The south Bronx building above is a milk processing factory, more specifically the “Sheffield Farms Milk Plant” at Webster Avenue and 166th Street. The building has a reinforced-concrete frame – still fairly new technology at the time – and curtain walls of terra-cotta and brick.
The most interesting thing about it is the degree to which it turned milk production into an industrial process:
The milk was received at the ground floor in ten gallon cans. The cans were transported on the freight elevator to the fourth and fifth floors where they were dumped and the milk was stored until it was ready for pasteurization.
The milk then traveled through pipes from the tanks to the clarifiers at the top level of the milk room (4th floor). From there the milk descended by gravity down five levels of pasteurizing equipment to the milk bottling room on the first floor. The practice of locating the equipment on different levels was instituted in order to avoid the use of milk pumps. Some practitioners in the dairy industry found it objectionable and less hygienic to utilize pumps in the process. Once the milk was bottled, it was transported to an adjacent milk-storage room. This was a well-insulated cold-storage room in which the milk was kept cold until it was ready for delivery.

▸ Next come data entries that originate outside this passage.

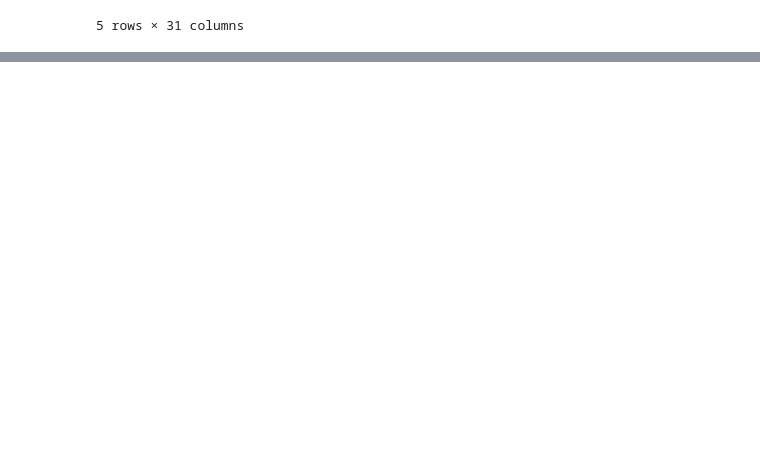
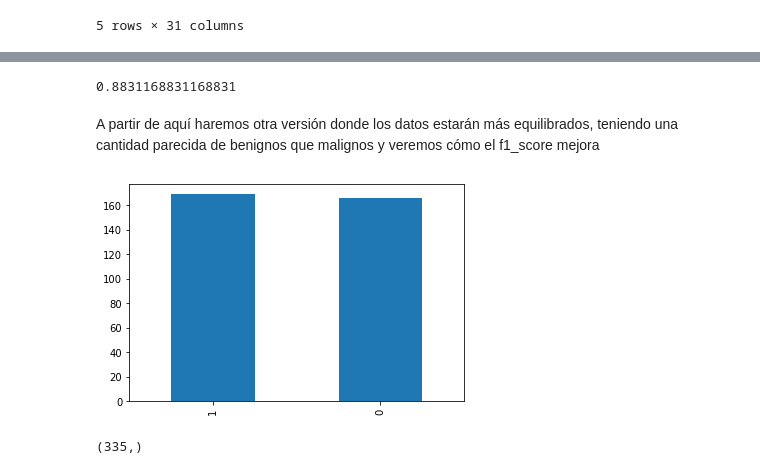
Before and after one commit to MauricioIGC/PrediccionCancer_RedesNeuronales, a Jupyter notebook: RedNeuronal.ipynb, the cells around one changed output, grey strips where cells are left out. Saved outputs shown, nothing was run; the diff lists cells and outputs as text; code cells hidden in the pictures; blank space fills up the shorter version.

```diff
--- a/RedNeuronal.ipynb
+++ b/RedNeuronal.ipynb
@@ -110,0 +136,36 @@ print(cm)
+# %%
+#F1 score
+from sklearn.metrics import f1_score
+f1_score(Y_test, predictions)
+# %% [output]
+0.8831168831168831
+# %% [markdown]
+A partir de aquí haremos otra versión donde los datos estarán más equilibrados, teniendo una cantidad parecida de benignos que malignos y veremos cómo el f1_score mejora
+# %%
+#Hacemos el train test split
+Y=data.diagnosis
+X=data.drop(['diagnosis'], axis=1)
+X_train, X_test, Y_train, Y_test = train_test_split(X, Y, test_size=0.2, random_state=42)
+
+#Hacemos otro modelo donde tratamos los datos quitando al azar datos benignos
+#Dividimos los datos en benignos y maliciosos
+YB_train = Y_train[Y_train.values == 0]
+YM_train = Y_train[Y_train.values == 1]
+XB_train = X_train[Y_train.values == 0]
+XM_train = X_train[Y_train.values == 1]
+
+#Eliminamos una cantidad de datos aleatorios para que no haya sesgo
+X_limpB = XB_train.sample(frac=0.58, random_state=1)
+Y_limpB = YB_train.sample(frac=0.58, random_state=1)
+#Unimos los datos
+X_train1 = pd.concat([X_limpB, XM_train])
+Y_train1= pd.concat([Y_limpB, YM_train])
+#Contamos los valores de cada columna para ver si se ha hecho bien
+graph = Y_train1.value_counts().plot(kind='bar')
+plt.show()
+#Revolvemos los datos
+X_train1 = X_train1.sample(frac=1, random_state=1)
+Y_train1 = Y_train1.sample(frac=1, random_state=1)
+# %% [output]
+[figure, added]
+(335,)
```
Also changed, not shown: parts of 10 cells of this notebook.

Artificial ice was manufactured on the third floor, cracked and dropped down to the loading dock where it was used to pack the cold bottles of freshly pasteurized milk. The milk then left on wagons or trucks through the same archways it had entered.
The ten-gallon cans at the start of the process came from dairy farms and represent the last old-fashioned part of the process. The spatial complexity of the building reflects the complexity of the processing taking place.
The statement of significance in the HAER report includes this:
The Sheffield Farms Milk Plant, built in 1914, was one of only two Class I gravity milk plants in the country. As a Class 1 gravity milk plant, it was one of the most expensive and elaborate milk plants built with one of the largest processing capacities (if not the largest).
That description, taken in part from the 1914 rationale for the plant, reeks of Taylorism and operations management, neither of which I would immediately associate with milk. But at least the terra cotta face included cow heads and milk bottles: